## Work to complete
If a line of the data below holds the word "жёсткости", list it.

== Records supplied ==

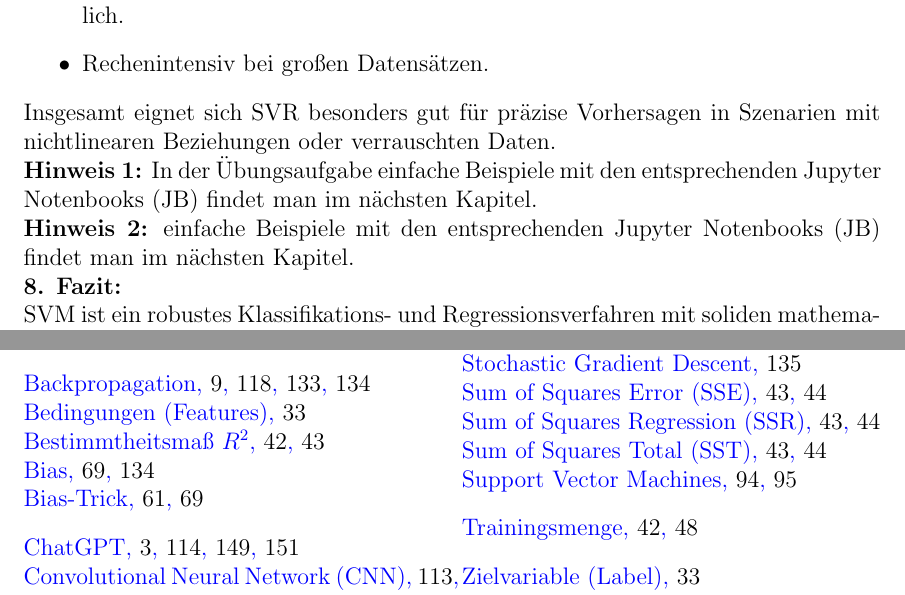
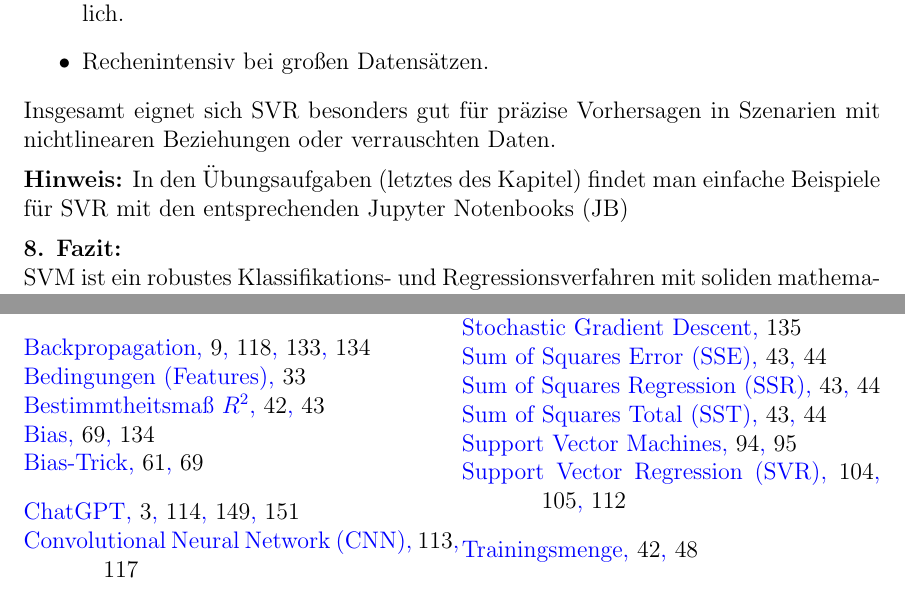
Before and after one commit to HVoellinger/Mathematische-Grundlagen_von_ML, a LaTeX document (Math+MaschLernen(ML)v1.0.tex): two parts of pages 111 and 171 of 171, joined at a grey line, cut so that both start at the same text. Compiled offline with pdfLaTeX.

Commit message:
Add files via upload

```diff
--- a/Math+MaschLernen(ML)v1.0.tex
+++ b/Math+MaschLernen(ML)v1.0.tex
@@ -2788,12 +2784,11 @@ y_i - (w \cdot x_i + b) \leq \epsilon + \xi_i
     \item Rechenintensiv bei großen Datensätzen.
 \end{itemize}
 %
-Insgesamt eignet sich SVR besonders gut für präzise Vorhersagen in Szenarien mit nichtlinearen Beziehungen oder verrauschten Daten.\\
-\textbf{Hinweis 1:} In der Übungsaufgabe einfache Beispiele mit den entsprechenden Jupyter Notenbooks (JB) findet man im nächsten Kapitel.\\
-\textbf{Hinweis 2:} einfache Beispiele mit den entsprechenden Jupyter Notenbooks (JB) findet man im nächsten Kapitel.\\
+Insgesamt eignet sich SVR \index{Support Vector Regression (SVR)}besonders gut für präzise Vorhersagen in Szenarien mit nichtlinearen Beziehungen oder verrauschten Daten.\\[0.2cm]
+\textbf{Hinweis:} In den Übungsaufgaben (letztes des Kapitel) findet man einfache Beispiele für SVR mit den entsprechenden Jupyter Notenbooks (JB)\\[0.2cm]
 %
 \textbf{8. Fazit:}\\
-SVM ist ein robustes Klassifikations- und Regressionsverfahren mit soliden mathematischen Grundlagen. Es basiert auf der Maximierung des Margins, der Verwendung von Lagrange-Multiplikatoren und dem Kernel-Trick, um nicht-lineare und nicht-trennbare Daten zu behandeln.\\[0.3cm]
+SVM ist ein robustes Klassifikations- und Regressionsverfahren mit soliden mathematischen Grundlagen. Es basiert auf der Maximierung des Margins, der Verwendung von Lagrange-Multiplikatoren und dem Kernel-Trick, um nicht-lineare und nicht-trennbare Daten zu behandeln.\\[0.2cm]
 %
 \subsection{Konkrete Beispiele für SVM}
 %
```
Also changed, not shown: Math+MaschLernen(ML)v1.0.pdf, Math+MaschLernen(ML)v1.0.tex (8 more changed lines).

===
== Records supplied ==

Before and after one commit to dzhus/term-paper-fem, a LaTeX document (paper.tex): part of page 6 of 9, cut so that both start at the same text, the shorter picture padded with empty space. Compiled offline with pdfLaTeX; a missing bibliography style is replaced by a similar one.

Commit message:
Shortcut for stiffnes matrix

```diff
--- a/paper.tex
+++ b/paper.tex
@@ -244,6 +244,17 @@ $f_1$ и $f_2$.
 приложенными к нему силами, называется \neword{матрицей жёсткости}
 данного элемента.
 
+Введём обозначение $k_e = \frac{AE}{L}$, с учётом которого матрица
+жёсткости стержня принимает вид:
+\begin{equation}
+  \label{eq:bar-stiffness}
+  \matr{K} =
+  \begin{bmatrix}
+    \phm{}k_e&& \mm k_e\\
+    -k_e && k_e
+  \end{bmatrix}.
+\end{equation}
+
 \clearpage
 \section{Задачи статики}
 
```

===
== Records supplied ==

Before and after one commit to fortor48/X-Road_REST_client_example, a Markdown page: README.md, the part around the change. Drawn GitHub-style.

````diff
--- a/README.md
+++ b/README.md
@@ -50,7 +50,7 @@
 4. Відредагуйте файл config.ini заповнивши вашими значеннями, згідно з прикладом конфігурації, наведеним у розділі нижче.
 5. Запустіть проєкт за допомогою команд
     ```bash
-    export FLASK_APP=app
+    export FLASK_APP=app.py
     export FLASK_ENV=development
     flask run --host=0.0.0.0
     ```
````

===

## Result below
 приложенными к нему силами, называется \neword{матрицей жёсткости}
+жёсткости стержня принимает вид:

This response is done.